With a PureDrive hybrid drivetrain, and based on “an existing Nissan sedan architecture” all but confirmed to be the Pulsar, the Friend-ME claims to be the result of research into the tastes of young Chinese known as the ‘Balinghou’ generation born in the 1980s.
“Balinghou males are a huge cohort in the world’s largest market, and they’re now reaching their prime,” said Francois Bancon, Nissan GM of product planning and research.
“Clearly, their tastes will shape automotive trends worldwide for decades to come. So we believe it’s important to listen with respect and respond by putting dreams within their reach. That’s why Friend-ME is our first proposition in an ongoing dialogue."
With European sales in downturn, the Chinese market continuing to rapidly expand, and with around 240 million native Chinese born in the 1980s, no doubt Nissan sees a huge opportunity in appealing to the Balinghou generation.
Highlights, according to Nissan, are a low and wide stance with short front and rear overhangs giving the car an “edgy muscularity”; a thin and light roof with “kick up” shape around the C-pillar; and an interior based around the theory of ‘equal’ with all four passengers sharing the same space and reading the same interior dials as each other.
The concept of Distilled Da Qi represents “casting an aura, about standing out, but at the same time, fitting in”.

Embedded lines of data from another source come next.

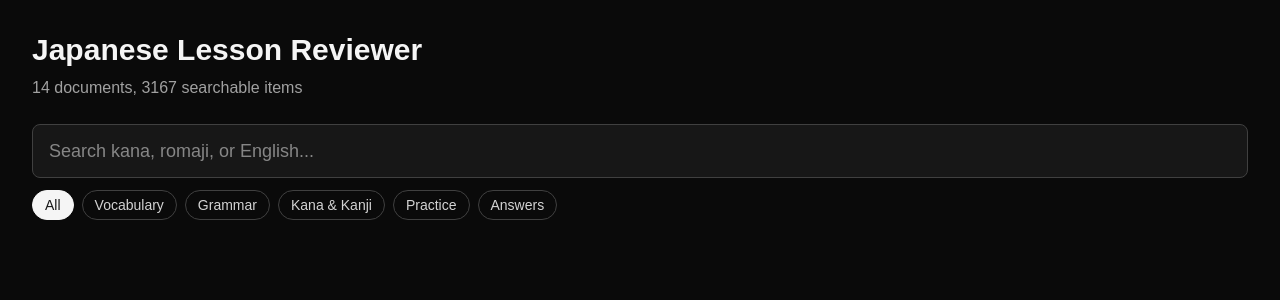
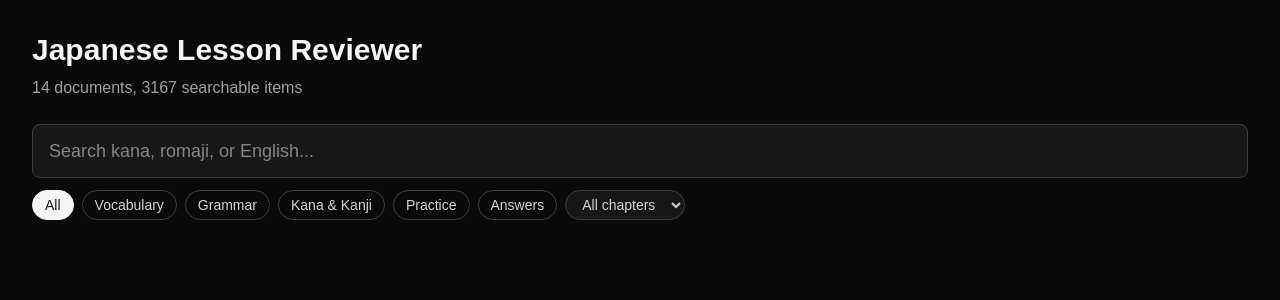
Before and after one commit to jmacaday0923/japanese-reviewer, a Next.js app: page / in a window 1280 px wide. Shown: the top 300 px of the page. Built offline with nearby package versions, Linux system fonts and the light colour scheme.

Commit message:
Add chapter filter

```diff
--- a/src/components/Search.tsx
+++ b/src/components/Search.tsx
@@ -19,23 +19,26 @@ const CATEGORIES: { value: Category; label: string }[] = [
   { value: "practice", label: "Practice" },
   { value: "answers", label: "Answers" },
 ];
+const CHAPTERS = ["1", "2", "3", "4", "5", "6", "7", "8"];
 
 export default function Search() {
   const [query, setQuery] = useState("");
   const [category, setCategory] = useState<Category>("all");
+  const [chapter, setChapter] = useState("all");
 
   const results = useMemo(() => {
     const q = query.trim().toLowerCase();
-    // Nothing typed and no category picked: show nothing
-    if (!q && category === "all") return [];
+    if (!q && category === "all" && chapter === "all") return [];
     return data.items.filter(
       (item) =>
         (category === "all" || item.c === category) &&
-        item.x.toLowerCase().includes(q)
+        (chapter === "all" || item.ch === chapter) &&
+        item.x.toLowerCase().includes(q),
     );
-  }, [query, category]);
+  }, [query, category, chapter]);
 
-  const showing = query.trim() !== "" || category !== "all";
+  const showing =
+    query.trim() !== "" || category !== "all" || chapter !== "all";
 
   return (
     <div className="mt-6">
@@ -62,6 +65,18 @@ export default function Search() {
             {cat.label}
           </button>
         ))}
+        <select
+          value={chapter}
+          onChange={(e) => setChapter(e.target.value)}
+          className="rounded-full px-3 py-1 text-sm border border-neutral-700 bg-neutral-900 text-neutral-300"
+        >
+          <option value="all">All chapters</option>
+          {CHAPTERS.map((ch) => (
+            <option key={ch} value={ch}>
+              Chapter {ch}
+            </option>
+          ))}
+        </select>
       </div>
 
       {showing && (
```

A design shared between Nissan Design China in Beijing – which opened in 2011 – and Nissan Global Design Centre in Japan, the Friend-ME may morph into a production sedan spin-off of the Nissan Leaf all-electric hatchback, and enter world markets including the US.